Birmingham Sound examines one slice of the city's rich history — a look at the Sound of Birmingham studio run by Neal Hemphill, who worked as a plumbing contractor by day, R&B booster by night. To be sure, Sound of Birmingham was never a heavy player in the southern soul scene, unlike the powerhouse studios two hours away in Muscle Shoals. But Hemphill and his artists — including San Dees, Frederick Knight and the Cold Grits — were nothing if not prolific. The first volume of a longer series, Birmingham Sound contains 23 tracks; the vault of released and unreleased material likely goes far deeper.

From those vaults comes "Let's Just Get Together," a phenomenal, never-before-released David Sea song. Sea may be familiar to contemporary fans — his career as an R&B vocalist didn't take off until the '80s — but he was recording at least a decade earlier. "Let's Just Get Together" showcases his powerful voice and roots in gospel singing, but his impassioned vocals are practically drowned out by the guitar playing counterpoint, almost in competition with Sea. Most likely, it was mixed higher than it should have been, but it gives the song a subtle undercurrent of dissonance that makes it that much more compelling. It's as if two performances are taking place at once, each trying to jockey for position. In the end, it's best to embrace the virtuosity of both.

Listen to yesterday's 'Song of the Day.'

Copyright 2022 NPR. To see more, visit https://www.npr.org.

Oliver Wang
Oliver Wang is an culture writer, scholar, and DJ based in Los Angeles. He's the author of Legions of Boom: Filipino American Mobile DJ Crews of the San Francisco Bay Area and a professor of sociology at CSU-Long Beach.

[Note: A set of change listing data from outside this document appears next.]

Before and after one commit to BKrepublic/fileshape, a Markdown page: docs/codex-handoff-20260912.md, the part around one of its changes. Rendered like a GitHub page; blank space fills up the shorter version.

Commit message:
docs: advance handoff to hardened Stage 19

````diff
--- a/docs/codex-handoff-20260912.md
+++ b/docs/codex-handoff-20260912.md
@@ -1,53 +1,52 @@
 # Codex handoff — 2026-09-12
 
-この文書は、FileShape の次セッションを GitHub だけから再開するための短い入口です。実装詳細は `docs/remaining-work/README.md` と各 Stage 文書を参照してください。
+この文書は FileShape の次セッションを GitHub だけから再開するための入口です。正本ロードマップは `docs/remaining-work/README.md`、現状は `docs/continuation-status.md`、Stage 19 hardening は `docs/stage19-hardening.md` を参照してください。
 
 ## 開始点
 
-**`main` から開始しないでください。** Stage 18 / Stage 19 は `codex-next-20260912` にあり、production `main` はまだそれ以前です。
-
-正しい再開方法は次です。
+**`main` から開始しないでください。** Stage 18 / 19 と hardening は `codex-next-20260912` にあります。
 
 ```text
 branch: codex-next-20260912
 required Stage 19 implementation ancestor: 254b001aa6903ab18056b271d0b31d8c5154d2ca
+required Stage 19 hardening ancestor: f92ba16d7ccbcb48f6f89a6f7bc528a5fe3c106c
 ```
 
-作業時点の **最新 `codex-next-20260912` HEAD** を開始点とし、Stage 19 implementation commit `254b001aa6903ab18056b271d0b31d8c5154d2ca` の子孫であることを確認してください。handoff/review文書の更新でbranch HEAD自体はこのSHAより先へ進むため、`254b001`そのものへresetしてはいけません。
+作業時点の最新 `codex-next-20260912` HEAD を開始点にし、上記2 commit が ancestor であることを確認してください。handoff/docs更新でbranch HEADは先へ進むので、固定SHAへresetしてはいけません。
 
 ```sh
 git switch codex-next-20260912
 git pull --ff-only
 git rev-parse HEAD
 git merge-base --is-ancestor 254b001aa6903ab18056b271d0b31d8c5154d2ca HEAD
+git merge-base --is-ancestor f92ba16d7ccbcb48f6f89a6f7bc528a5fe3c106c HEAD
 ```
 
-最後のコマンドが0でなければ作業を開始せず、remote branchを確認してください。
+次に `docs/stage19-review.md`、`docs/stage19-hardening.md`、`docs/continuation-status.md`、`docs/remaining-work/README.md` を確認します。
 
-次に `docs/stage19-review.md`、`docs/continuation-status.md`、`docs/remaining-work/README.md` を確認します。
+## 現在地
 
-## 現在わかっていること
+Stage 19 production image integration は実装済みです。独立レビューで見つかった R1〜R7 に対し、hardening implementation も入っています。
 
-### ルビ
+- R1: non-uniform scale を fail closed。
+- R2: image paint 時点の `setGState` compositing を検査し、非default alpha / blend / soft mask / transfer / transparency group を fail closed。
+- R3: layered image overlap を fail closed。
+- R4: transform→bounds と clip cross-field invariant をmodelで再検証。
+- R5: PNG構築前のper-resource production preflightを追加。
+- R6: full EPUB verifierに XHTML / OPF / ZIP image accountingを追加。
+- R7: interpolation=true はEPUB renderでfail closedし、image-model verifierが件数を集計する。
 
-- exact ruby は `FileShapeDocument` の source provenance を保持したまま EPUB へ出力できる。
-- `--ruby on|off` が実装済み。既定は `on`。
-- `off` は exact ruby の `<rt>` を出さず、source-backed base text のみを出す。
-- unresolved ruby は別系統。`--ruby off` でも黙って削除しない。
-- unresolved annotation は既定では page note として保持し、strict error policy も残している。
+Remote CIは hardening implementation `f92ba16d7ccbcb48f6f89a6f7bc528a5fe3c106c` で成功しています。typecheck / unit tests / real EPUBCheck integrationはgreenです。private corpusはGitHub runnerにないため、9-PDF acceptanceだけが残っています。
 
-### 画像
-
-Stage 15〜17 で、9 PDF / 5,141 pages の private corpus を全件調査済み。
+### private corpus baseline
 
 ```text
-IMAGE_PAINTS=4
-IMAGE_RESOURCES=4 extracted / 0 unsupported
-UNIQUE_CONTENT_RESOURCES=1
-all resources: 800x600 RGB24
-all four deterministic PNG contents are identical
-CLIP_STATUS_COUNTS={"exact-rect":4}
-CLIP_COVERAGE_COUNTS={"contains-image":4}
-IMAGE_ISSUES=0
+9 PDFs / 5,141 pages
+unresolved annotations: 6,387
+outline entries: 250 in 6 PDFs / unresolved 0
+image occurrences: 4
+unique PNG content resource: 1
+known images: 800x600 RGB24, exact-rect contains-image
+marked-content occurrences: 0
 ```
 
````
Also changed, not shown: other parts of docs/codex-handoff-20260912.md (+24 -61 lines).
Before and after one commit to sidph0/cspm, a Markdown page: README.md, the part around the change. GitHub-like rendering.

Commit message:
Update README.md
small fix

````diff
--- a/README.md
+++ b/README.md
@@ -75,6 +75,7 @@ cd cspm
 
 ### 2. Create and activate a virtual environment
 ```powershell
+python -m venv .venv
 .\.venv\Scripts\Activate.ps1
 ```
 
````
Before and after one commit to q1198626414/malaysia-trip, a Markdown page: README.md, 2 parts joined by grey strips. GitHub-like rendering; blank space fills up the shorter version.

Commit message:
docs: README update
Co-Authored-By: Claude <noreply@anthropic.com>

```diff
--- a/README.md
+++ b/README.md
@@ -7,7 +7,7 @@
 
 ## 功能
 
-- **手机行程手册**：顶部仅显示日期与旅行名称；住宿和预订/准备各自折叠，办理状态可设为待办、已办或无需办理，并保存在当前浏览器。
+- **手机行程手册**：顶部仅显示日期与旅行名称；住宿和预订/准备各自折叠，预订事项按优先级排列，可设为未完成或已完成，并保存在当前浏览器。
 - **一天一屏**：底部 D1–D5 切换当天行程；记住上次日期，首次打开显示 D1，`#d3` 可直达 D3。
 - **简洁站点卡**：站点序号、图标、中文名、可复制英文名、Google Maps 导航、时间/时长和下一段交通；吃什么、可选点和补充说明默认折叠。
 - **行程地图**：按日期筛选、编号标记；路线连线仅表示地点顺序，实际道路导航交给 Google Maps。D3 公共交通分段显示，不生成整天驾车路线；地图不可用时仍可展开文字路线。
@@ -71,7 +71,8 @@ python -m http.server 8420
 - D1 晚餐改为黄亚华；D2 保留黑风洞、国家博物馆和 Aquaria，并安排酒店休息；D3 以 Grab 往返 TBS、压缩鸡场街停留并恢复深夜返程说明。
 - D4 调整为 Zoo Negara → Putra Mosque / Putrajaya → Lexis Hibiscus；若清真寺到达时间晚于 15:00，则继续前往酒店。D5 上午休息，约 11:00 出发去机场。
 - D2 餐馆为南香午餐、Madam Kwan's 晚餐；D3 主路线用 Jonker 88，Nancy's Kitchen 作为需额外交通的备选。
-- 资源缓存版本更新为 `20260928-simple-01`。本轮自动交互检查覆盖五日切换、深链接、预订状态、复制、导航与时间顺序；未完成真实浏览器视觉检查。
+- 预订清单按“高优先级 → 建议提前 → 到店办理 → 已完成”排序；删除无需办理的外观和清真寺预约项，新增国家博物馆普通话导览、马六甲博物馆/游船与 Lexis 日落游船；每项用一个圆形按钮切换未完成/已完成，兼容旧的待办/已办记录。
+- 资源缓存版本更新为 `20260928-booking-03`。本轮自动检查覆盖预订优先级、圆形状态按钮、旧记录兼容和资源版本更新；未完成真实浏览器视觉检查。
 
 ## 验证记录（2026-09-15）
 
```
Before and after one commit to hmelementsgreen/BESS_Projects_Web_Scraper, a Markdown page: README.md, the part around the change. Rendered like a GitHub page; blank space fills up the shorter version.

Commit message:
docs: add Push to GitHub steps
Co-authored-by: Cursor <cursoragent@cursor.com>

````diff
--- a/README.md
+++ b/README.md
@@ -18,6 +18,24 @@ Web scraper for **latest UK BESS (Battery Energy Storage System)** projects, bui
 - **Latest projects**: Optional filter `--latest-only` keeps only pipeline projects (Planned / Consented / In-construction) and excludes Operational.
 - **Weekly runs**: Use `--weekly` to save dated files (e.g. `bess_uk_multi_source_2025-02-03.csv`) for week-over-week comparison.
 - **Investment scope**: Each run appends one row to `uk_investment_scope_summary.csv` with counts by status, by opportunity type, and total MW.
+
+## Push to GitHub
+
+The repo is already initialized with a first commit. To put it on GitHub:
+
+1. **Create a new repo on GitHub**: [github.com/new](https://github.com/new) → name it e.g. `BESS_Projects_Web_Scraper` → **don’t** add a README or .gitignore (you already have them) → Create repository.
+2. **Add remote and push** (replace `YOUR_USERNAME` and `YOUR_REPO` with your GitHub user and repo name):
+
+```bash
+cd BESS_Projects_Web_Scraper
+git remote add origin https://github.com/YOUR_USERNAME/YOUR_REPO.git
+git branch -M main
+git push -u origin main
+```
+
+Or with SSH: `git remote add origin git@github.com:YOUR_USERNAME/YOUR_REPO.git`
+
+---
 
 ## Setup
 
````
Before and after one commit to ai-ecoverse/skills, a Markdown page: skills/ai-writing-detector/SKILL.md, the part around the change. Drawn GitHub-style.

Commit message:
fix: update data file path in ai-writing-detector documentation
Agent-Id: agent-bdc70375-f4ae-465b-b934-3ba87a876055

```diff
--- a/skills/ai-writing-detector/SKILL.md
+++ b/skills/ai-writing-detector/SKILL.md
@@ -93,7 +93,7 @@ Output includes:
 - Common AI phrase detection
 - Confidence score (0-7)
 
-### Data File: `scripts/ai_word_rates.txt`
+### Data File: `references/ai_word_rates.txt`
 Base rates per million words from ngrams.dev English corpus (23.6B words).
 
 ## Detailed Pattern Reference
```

He's the creator of the audioblog soul-sides.com and co-host of the album appreciation podcast, Heat Rocks.